Miller Brewing of Milwaukee touts Sharp’s as offering ″great beer taste anytime″ in ads that have been set in rock music haunts and country music bars. Sharp’s ads also have featured young adults enjoying the brew while playing vigorously at basketball, softball, football and other sports.
The games are going on mostly in the head of the Walter Mitty-like star of the commercials for O’Doul’s, the leader among the non-alcoholic brews.
St. Louis-based Anheuser-Busch, which once used the O’Doul’s name for an ale that failed to emerge from market tests, pitches its non-alcoholic brew as ″what beer drinkers drink when they’re not drinking beer.″
In its ads, the character Jim imagines himself thrashing through a jungle when it turns out he was only looking for a lost golf ball or careening around an auto race track when he is only on his lawn mower. An offer of an O’Doul’s brings him back to his senses.
O’Doul’s replaced Anheuser-Busch’s LA beer, a poor-selling brew that had half the alcohol of the company’s regular beers like Budweiser.
The Stroh Brewery Co. of Detroit uses the same Jack and Andy duo that wind up where it ″doesn’t get any better than this″ for Old Milwaukee in similar ads for Old Milwaukee NA, which became available nationally only last year.
There are more than 30 non-alcoholic beers on the market. The major brewers say they want to appeal to regular beer drinkers.
″Our target is the beer drinker who wants the taste of beer but in that specific situation is looking for a non-alcoholic option,″ said Anne Suppiger, brand manager for O’Doul’s.
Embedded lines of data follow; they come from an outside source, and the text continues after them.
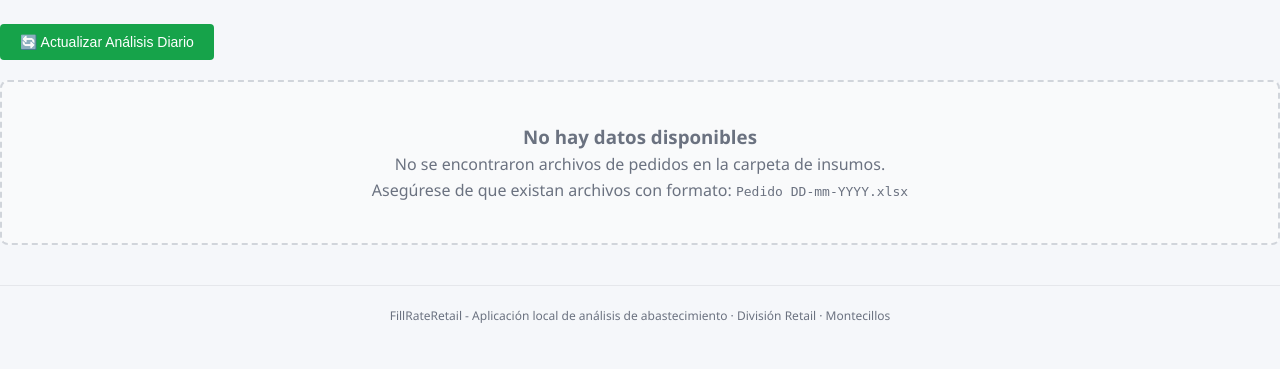
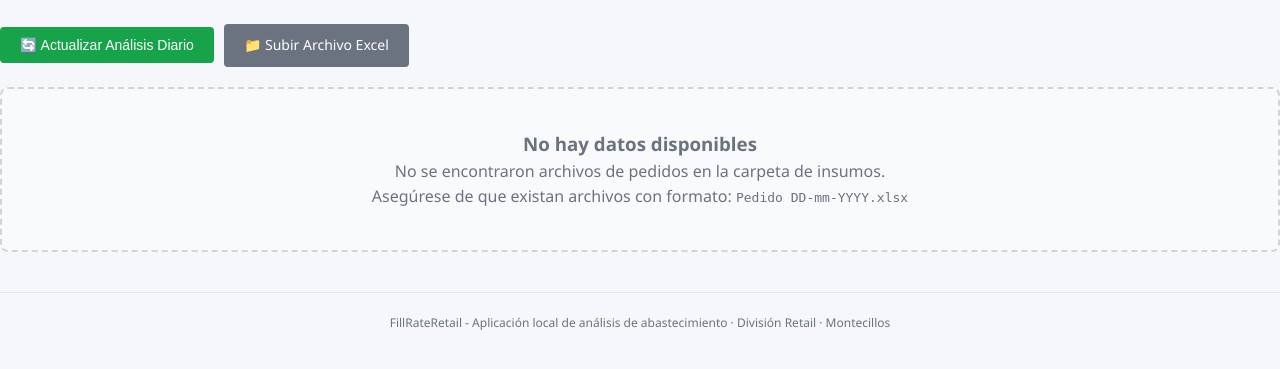
Before and after one commit to hugomarroquinv-1977/FillRateReail, a Flask app: page / in a window 1280 px wide. Shown: the part 166-535 px from the top of the page. Run offline with Flask 3, Linux system fonts and the light colour scheme.

Commit message:
feat: agregar subida de archivos Excel desde la web
- Agregar endpoint /subir-archivo para recibir archivos Excel desde el navegador
- Guardar archivos en datos/carga_temporal/ (carpeta temporal, no se sube a Git)
- Leer archivos desde ambas carpetas: insumos/ y datos/carga_temporal/
- Agregar botón 'Subir Archivo Excel' en la pestaña Fill Rate Diario
- Validar nombre de archivo: Pedido DD-mm-YYYY.xlsx
- Recargar página automáticamente después de subir exitosamente
- Advertencia: archivos en Render son efímeros (se pierden al reiniciar)

```diff
--- a/app/controllers/main.py
+++ b/app/controllers/main.py
@@ -1,6 +1,8 @@
 """Controlador principal de la aplicación FillRateRetail."""
 
-from flask import Blueprint, render_template, jsonify, request
+from flask import Blueprint, render_template, jsonify, request, flash, redirect, url_for
+from werkzeug.utils import secure_filename
+import os
 
 main_bp = Blueprint("main", __name__)
 
@@ -113,3 +115,42 @@ def actualizar_analisis():
         "analisis_categoria": analisis_categoria,
         "timestamp": ahora.strftime("%d-%m-%Y %H:%M:%S"),
     })
+
+
+@main_bp.route("/subir-archivo", methods=["POST"])
+def subir_archivo():
+    """Endpoint para subir un archivo Excel de pedidos desde la página web.
+    Guarda el archivo en la carpeta temporal de carga para ser leído por la app.
+    """
+    from app.services.analisis_diario import (
+        guardar_archivo_cargado,
+        PATRON_ARCHIVO_PEDIDO,
+    )
+
+    if "archivo" not in request.files:
+        return jsonify({"error": "No se seleccionó ningún archivo"}), 400
+
+    archivo = request.files["archivo"]
+
+    if archivo.filename == "":
+        return jsonify({"error": "Nombre de archivo vacío"}), 400
+
+    # Validar nombre del archivo: Pedido DD-mm-YYYY.xlsx
+    nombre_seguro = secure_filename(archivo.filename)
+    if not PATRON_ARCHIVO_PEDIDO.match(nombre_seguro):
+        return jsonify({
+            "error": "Nombre de archivo inválido. Debe ser: Pedido DD-mm-YYYY.xlsx (ej: Pedido 07-11-2026.xlsx)"
+        }), 400
+
+    try:
+        contenido = archivo.read()
+        ruta_guardada = guardar_archivo_cargado(contenido, nombre_seguro)
+
+        return jsonify({
+            "exito": True,
+            "mensaje": f"Archivo '{nombre_seguro}' subido correctamente",
+            "archivo": nombre_seguro,
+            "ruta": str(ruta_guardada),
+        })
+    except Exception as e:
+        return jsonify({"error": f"Error al guardar archivo: {str(e)}"}), 500
--- a/app/templates/base.html
+++ b/app/templates/base.html
@@ -266,6 +266,16 @@
             border: 2px dashed #d1d5db;
         }
 
+        /* Componente de subida de archivos */
+        .subida-archivo {
+            display: inline-flex;
+            align-items: center;
+        }
+
+        #mensaje-subida {
+            font-weight: 600;
+        }
+
         /* Botones */
         .btn {
             background-color: #1f3864;
--- a/app/templates/inicio.html
+++ b/app/templates/inicio.html
@@ -15,11 +15,20 @@
      ============================================ -->
 <div id="tab-inicio" class="tab-content active">
 
-    <!-- Botón de actualizar -->
-    <div style="margin-bottom: 20px;">
+    <!-- Botón de actualizar y subir archivo -->
+    <div style="margin-bottom: 20px; display: flex; gap: 10px; flex-wrap: wrap; align-items: center;">
         <button class="btn btn-exito" id="btn-actualizar" onclick="actualizarAnalisis()">
             🔄 Actualizar Análisis Diario
         </button>
+
+        <div class="subida-archivo">
+            <label for="input-archivo" class="btn btn-secundario" style="cursor: pointer;">
+                📁 Subir Archivo Excel
+            </label>
+            <input type="file" id="input-archivo" accept=".xlsx" style="display: none;" onchange="subirArchivo(this)">
+        </div>
+
+        <div id="mensaje-subida" style="margin-left: 10px; font-size: 13px;"></div>
     </div>
 
     {% if estado_ultimo %}
@@ -339,5 +348,56 @@
         // Filtrar tabla de categorías parciales (tab 3)
         filtrarTabla('filtro-cat-parciales', 'tabla-cat-parciales');
     });
+
+    // Función para subir archivo Excel
+    function subirArchivo(input) {
+        var archivo = input.files[0];
+        if (!archivo) return;
+
+        var btnLabel = input.previousElementSibling;
+        var textoOriginal = btnLabel.innerHTML;
+        var mensajeDiv = document.getElementById('mensaje-subida');
+
+        // Mostrar estado de carga
+        btnLabel.innerHTML = "⏳ Subiendo...";
+        btnLabel.disabled = true;
+        mensajeDiv.innerHTML = "";
+        mensajeDiv.style.color = "";
+
+        var formData = new FormData();
+        formData.append("archivo", archivo);
+
+        fetch("/subir-archivo", {
+            method: "POST",
+            body: formData,
+        })
+        .then(response => response.json())
+        .then(data => {
+            if (data.exito) {
+                mensajeDiv.innerHTML = "✅ " + data.mensaje;
+                mensajeDiv.style.color = "#16a34a";
+                btnLabel.innerHTML = "✅ " + textoOriginal;
+                // Resetear input
+                input.value = "";
+
+                // Recargar la página después de 1.5 segundos para mostrar los nuevos datos
+                setTimeout(() => {
+                    location.reload();
+                }, 1500);
+            } else {
+                mensajeDiv.innerHTML = "❌ " + data.error;
+                mensajeDiv.style.color = "#dc2626";
+                btnLabel.innerHTML = textoOriginal;
+            }
+        })
+        .catch(error => {
+            mensajeDiv.innerHTML = "❌ Error de conexión: " + error;
+            mensajeDiv.style.color = "#dc2626";
+            btnLabel.innerHTML = textoOriginal;
+        })
+        .finally(() => {
+            btnLabel.disabled = false;
+        });
+    }
 </script>
 {% endblock %}
```
Also changed, not shown: app/services/analisis_diario.py (+101 -26 lines), 1 other file.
Groups that are critical of alcohol abuse generally support making non- alcoholic drinks more readily available as alternatives to beer, but express reservations about how the non-alcoholic brews are marketed.
″The idea that people need this taste to enjoy themselves is something that we would try not to encourage,″ said Jeffrey Hon, a spokesman for the National Council on Alcoholism and Drug Dependence.
The brewers say they market non-alcoholic brews only to adults and discourage sale of the beverages to minors.
But George Hacker, an alcohol policies specialist at the Center for Science in the Public Interest, said he’s concerned children will obtain non-alcoholic beer and develop a taste for the real thing.
Both Hacker and Hon also worry that recovering alcoholics view non- alcoholic brews as safe to drink. They say the brews not only contain trace amounts of alcohol but could tempt an alcoholic back to beer as well.
Frank Walters, research director for the beverage industry publisher M. Shanken Communications, said the non-alcoholic brews grew nearly 30 percent to 31 million cases in 1992, capturing about 1.3 percent of a beer market which posted an overall slight decline.
Marketers of the major brews are confident their brands can continue to post double-digit sales increases and market share gains.
But Walters said growth has slowed to 25 percent this year. He expects growth will level off in the mid-90s and that the category may never surpass 2 percent of the market.
Others analysts tend to agree that non-alcoholic brews cannot maintain the category’s recent growth rate.
Michael Bellas, president of the consulting firm Beverage Marketing, said ″most likely, it will stay a niche beverage″ that will grow to 2 percent of the market in the next year or so.
Most people who buy a non-alcoholic brew already have decided not to drink too much on that occasion, and that almost assures limited growth potential for this segment, he said.
But he said it’s understandable why brewers are trying non-alcoholic brews. In a time of rapidly expanding beverage choices, Bellas said, non-alcoholic brews ″gives the consumer another alternative.″